There is no family history of neurofibromatosis. He has no cutaneous neurofibromas.
With correction he saw 20/100 with the right eye and 20/250 with the left. The best that we could get him to do with the color plates was 3/8 with the right and 1/8 with the left. He appeared to have full fields to confrontation techniques. Both pupils are 4mm, but I thought he had an afferent pupillary defect on the left.
He had trace ptosis on the left, but normal eyelid function and no palpable masses. Ocular ductions are full and alignment is normal. He had occasional rotary nystagmus in the left eye. Slit lamp examination is unremarkable without Lisch nodules. The dilated funduscopic examination was remarkable for optic atrophy, left more than right.
Given the cafe-au-lait spots and optic pathway glioma I suspect that he has neurofibromatosis.
He has bilateral vision loss related to the optic pathway involvement, with likely contributions from both the optic nerve and the sellar components. I discussed with the family that the options are to observe because we do not know how long he has had this, versus chemotherapy. I would favor treatment because the lesion is quite large and he is certainly a risk for further vision loss. I communicated my opinion to Dr. Belasco. She told me after their visit with her that she is planning chemotherapy.
I discussed with the family that the goal of chemotherapy is to prevent worsening of the vision loss and unfortunately not necessarily to regain vision.
I can see him back in a few months and recheck his visual status.
I saw Max Kimpland for neuro-ophthalmic follow-up regarding his optic pathway glioma in the setting of neurofibromatosis.
I reviewed the MRI from 1/11/05. The optic nerve gliomas were stable, but there was increased prominence of the pontine glioma on the left. A hypothalamic glioma was unchanged.
He is on Carboplatin, Vincristine, Zofran, Glycolax, Bactrim and Fluconazole. His father feels his vision function is about the same.
Using Snellen lines he saw 20/70 with the right eye and 20/400, difficulty with the left.
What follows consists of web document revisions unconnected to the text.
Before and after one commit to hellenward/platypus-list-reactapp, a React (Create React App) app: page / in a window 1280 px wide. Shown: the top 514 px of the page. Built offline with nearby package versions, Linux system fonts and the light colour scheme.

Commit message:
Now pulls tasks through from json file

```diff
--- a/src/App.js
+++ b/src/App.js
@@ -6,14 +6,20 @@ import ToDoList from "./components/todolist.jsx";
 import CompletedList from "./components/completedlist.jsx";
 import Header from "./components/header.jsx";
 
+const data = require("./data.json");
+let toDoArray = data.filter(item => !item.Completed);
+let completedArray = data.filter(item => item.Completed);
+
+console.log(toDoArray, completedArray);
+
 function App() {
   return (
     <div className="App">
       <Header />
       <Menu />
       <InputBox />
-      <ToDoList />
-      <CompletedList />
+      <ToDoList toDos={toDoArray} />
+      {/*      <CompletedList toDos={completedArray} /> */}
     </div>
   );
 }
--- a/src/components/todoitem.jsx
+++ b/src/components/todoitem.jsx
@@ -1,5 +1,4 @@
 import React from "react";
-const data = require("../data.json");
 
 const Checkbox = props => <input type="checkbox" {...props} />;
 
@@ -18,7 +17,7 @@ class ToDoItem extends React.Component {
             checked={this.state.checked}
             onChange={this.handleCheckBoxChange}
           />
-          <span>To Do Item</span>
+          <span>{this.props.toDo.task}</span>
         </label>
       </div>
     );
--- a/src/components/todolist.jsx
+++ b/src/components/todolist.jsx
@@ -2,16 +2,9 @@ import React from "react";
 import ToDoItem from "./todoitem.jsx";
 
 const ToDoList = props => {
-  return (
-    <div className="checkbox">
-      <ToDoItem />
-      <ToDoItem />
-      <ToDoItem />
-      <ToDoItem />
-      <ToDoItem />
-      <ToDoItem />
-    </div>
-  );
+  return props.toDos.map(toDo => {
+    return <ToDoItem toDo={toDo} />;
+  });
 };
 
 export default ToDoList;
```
He saw 4/8 color plates but 1.5/8 with the left. He had constriction of the visual field with the left eye. He had a trace afferent pupillary defect on the left versus no APD. This was difficult because the lack of cooperation. Penlight examination of the anterior segment is unremarkable. Ocular ductions are full. On the undilated funduscopic examination he has pale optic nerves bilaterally. Facial sensation and strength were normal.
His visual acuity on the left is a little bit worse than it was on December 2nd, but his examination is comparable to the way it looked on 7/29/04. Perhaps this represents variation in a child who is not fully cooperative. it is hard to say whether there is definite worsening or not. I suspect the best thing to do again is to repeat the examination in six weeks.
I saw Max Kimpland for neuro-opthalmic follow-up regarding his optic pathway glioma in the setting of neurofibromatosis.
The patient is 5 years of age. He has an MRI scheduled for tomorrow. His vision has remained stable. He has had Vincristine neuropathy with loss of reflexes.
He saw 20/60 with the right eye and 20/400 with the left. He saw 6/7 color plates with the right eye, but 0/5 with the left. He had a temporal field defect with the left eye. He had an afferent pupillary defect on the left. Ocular ductions are full and he had a trace of exodeviation. He has flat colored lesions on his irises. He had a trace exodeviation in primary gaze. He has 1 or 2mm of ptosis on the left, but there is no palpable mass. On the dilated funduscopic examination he has pale optic nerves bilaterally. Cycloplegic automated refraction was -0.50+0.50X149 O.D. and -0.50+2.00X177 O.S.
His vision in his right eye has improved. I got a sense from his visual behavior today that his difficulties on previous examinations may have been reflective of simple poor visual function, or it could have been a combination of poor visual function plus lack of cooperation. In any case, he is better today. I will see him back in six months.